Select the lines below containing the word "https".

◆ **Data for this task**:

● ● ● ●

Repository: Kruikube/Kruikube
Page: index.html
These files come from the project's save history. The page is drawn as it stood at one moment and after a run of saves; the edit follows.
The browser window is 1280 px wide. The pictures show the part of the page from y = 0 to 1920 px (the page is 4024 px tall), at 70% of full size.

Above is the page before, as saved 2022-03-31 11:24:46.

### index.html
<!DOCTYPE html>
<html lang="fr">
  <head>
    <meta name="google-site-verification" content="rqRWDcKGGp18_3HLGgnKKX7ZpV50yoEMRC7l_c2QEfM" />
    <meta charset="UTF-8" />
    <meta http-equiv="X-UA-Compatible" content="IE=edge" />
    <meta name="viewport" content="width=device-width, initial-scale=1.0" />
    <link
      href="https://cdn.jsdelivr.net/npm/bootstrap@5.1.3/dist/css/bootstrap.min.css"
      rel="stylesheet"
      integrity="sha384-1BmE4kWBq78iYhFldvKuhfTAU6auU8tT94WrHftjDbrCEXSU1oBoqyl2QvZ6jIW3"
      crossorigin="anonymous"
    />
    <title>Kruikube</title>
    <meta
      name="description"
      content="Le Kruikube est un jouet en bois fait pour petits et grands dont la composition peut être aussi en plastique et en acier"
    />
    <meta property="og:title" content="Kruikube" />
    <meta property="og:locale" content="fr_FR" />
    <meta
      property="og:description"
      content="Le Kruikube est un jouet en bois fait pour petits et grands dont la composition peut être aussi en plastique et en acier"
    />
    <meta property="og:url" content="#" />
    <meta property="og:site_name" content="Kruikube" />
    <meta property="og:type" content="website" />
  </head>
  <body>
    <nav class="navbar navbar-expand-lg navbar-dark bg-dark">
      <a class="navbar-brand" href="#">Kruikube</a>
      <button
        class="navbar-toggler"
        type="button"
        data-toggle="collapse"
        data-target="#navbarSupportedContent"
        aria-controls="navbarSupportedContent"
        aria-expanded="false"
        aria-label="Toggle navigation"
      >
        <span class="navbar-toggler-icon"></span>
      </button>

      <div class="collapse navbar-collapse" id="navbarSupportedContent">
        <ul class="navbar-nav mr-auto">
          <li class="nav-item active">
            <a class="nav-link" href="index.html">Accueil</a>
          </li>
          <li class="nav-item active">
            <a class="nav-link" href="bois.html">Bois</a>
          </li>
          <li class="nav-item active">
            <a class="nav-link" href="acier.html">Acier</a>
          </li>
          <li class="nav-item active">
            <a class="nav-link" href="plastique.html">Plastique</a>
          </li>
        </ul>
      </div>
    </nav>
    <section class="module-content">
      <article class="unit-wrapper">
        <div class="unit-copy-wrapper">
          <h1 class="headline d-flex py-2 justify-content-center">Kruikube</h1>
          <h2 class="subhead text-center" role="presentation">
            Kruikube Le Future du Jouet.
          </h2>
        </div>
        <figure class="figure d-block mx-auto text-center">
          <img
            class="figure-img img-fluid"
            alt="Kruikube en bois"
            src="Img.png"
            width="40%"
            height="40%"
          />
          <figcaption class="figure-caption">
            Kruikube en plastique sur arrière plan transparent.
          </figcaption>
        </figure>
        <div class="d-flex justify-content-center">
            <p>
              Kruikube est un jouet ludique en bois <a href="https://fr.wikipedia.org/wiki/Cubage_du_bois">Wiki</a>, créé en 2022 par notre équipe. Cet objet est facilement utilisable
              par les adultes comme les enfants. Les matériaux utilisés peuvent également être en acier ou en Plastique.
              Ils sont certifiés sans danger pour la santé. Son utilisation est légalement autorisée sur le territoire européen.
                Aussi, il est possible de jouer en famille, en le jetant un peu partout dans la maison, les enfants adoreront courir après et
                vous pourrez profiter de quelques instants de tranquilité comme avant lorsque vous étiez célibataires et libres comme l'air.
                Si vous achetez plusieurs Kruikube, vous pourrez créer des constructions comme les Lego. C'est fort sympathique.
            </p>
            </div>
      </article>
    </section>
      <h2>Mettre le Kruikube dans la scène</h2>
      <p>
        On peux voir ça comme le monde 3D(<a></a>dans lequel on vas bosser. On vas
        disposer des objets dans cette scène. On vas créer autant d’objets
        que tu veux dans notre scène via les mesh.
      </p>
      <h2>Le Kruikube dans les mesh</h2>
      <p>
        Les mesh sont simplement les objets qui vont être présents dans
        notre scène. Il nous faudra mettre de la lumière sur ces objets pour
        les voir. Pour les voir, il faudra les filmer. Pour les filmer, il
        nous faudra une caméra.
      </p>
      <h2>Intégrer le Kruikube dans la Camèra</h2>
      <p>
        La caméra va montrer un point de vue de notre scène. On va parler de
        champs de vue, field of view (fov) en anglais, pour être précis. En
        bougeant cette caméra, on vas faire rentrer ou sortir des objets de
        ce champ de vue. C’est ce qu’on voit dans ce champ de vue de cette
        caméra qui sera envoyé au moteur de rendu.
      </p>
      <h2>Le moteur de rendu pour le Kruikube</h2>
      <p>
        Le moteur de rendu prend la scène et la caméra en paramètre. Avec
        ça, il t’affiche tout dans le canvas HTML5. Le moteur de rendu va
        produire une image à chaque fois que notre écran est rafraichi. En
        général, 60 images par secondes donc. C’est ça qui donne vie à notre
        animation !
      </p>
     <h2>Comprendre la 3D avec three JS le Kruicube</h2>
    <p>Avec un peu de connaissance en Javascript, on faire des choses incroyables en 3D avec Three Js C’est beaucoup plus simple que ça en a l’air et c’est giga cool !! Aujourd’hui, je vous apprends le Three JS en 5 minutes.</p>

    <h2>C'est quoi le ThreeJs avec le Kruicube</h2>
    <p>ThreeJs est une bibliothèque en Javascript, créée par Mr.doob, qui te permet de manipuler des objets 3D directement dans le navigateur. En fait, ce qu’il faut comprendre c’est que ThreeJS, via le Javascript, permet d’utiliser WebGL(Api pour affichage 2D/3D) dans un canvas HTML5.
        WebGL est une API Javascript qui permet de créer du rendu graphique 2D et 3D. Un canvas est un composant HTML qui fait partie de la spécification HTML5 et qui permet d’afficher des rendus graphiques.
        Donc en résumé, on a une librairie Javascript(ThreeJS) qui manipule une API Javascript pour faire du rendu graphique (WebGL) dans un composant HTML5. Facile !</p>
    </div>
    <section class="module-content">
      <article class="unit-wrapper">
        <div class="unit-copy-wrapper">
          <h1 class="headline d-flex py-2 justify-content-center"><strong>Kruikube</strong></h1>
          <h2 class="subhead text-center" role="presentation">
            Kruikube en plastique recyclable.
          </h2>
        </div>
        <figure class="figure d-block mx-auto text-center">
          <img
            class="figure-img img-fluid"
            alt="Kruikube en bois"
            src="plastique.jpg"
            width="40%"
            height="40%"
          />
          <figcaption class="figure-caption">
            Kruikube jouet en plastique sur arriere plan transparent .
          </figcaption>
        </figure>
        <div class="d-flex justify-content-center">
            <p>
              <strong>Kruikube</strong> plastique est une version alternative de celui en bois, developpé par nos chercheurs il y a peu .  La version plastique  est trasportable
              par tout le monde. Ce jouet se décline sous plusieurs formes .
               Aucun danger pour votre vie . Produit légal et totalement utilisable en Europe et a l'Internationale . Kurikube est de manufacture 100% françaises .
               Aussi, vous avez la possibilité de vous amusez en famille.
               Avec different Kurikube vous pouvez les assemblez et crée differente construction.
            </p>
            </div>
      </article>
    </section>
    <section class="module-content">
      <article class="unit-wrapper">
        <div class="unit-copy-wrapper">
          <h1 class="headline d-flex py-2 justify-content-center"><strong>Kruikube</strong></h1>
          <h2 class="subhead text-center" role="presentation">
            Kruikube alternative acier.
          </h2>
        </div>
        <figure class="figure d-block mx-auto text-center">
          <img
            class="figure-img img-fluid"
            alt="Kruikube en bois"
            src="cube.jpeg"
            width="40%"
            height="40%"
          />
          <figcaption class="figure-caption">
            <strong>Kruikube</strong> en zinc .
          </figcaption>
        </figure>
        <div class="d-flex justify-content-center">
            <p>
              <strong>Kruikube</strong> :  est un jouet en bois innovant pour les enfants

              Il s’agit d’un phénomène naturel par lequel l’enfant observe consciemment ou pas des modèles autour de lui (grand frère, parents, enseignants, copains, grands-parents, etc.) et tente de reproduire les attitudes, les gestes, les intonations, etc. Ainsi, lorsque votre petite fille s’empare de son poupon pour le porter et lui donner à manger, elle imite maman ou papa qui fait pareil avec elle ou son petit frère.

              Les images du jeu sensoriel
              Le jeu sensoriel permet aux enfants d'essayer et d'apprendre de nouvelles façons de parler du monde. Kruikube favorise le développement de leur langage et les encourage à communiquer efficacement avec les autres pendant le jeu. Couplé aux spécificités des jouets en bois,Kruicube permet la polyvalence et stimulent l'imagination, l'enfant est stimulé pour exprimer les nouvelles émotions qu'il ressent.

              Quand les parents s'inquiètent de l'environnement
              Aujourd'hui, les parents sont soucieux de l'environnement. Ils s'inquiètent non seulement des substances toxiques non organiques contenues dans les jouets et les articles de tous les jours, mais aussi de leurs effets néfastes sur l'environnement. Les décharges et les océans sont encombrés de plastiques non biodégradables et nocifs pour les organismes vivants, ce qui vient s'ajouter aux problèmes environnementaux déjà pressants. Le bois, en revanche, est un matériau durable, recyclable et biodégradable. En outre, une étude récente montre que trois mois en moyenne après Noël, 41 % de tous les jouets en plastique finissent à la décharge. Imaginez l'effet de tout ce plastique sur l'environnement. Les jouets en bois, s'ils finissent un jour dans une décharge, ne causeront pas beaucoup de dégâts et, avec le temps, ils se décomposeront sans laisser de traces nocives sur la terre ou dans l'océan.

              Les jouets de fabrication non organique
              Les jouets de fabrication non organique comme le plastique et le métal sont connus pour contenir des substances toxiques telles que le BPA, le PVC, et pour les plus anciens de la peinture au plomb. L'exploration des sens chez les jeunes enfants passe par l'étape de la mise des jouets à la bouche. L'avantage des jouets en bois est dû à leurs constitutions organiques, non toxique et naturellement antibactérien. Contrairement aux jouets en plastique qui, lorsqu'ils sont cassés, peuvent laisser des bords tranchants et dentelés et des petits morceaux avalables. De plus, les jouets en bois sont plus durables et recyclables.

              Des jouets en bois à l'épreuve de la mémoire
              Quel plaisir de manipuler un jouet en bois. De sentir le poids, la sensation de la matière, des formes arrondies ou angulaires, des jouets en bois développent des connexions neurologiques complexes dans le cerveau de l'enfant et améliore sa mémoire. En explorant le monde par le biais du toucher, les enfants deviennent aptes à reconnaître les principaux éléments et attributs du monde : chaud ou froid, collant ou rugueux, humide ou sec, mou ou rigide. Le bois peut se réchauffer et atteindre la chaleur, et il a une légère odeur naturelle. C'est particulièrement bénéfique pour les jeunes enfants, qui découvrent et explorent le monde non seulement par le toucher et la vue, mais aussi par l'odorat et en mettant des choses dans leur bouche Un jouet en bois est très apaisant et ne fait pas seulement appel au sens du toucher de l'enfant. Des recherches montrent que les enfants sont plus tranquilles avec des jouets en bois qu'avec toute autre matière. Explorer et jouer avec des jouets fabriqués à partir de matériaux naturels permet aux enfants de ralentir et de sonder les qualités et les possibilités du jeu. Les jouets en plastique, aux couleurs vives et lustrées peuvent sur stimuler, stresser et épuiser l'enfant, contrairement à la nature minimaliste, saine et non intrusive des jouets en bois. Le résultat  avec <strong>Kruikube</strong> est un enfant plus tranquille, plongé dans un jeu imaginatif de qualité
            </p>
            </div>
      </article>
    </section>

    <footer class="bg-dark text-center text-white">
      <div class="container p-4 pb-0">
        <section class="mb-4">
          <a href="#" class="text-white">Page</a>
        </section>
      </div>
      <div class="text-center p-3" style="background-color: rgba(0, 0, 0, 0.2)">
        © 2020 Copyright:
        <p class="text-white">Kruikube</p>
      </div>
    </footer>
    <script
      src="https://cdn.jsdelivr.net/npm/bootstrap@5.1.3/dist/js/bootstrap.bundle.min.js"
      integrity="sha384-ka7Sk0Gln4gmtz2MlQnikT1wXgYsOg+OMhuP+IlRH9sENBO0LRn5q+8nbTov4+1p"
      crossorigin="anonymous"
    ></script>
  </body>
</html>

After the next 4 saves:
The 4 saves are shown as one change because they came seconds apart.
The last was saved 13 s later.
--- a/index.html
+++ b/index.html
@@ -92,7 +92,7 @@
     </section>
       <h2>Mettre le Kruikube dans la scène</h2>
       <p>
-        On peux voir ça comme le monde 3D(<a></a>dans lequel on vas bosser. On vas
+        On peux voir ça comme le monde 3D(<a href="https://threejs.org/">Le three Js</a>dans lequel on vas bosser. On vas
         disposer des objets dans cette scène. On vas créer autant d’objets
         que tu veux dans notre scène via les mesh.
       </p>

● ● ● ●

◆ **Output of the exercise**:
      href="https://cdn.jsdelivr.net/npm/bootstrap@5.1.3/dist/css/bootstrap.min.css"
              Kruikube est un jouet ludique en bois <a href="https://fr.wikipedia.org/wiki/Cubage_du_bois">Wiki</a>, créé en 2022 par notre équipe. Cet objet est facilement utilisable
      src="https://cdn.jsdelivr.net/npm/bootstrap@5.1.3/dist/js/bootstrap.bundle.min.js"
+        On peux voir ça comme le monde 3D(<a href="https://threejs.org/">Le three Js</a>dans lequel on vas bosser. On vas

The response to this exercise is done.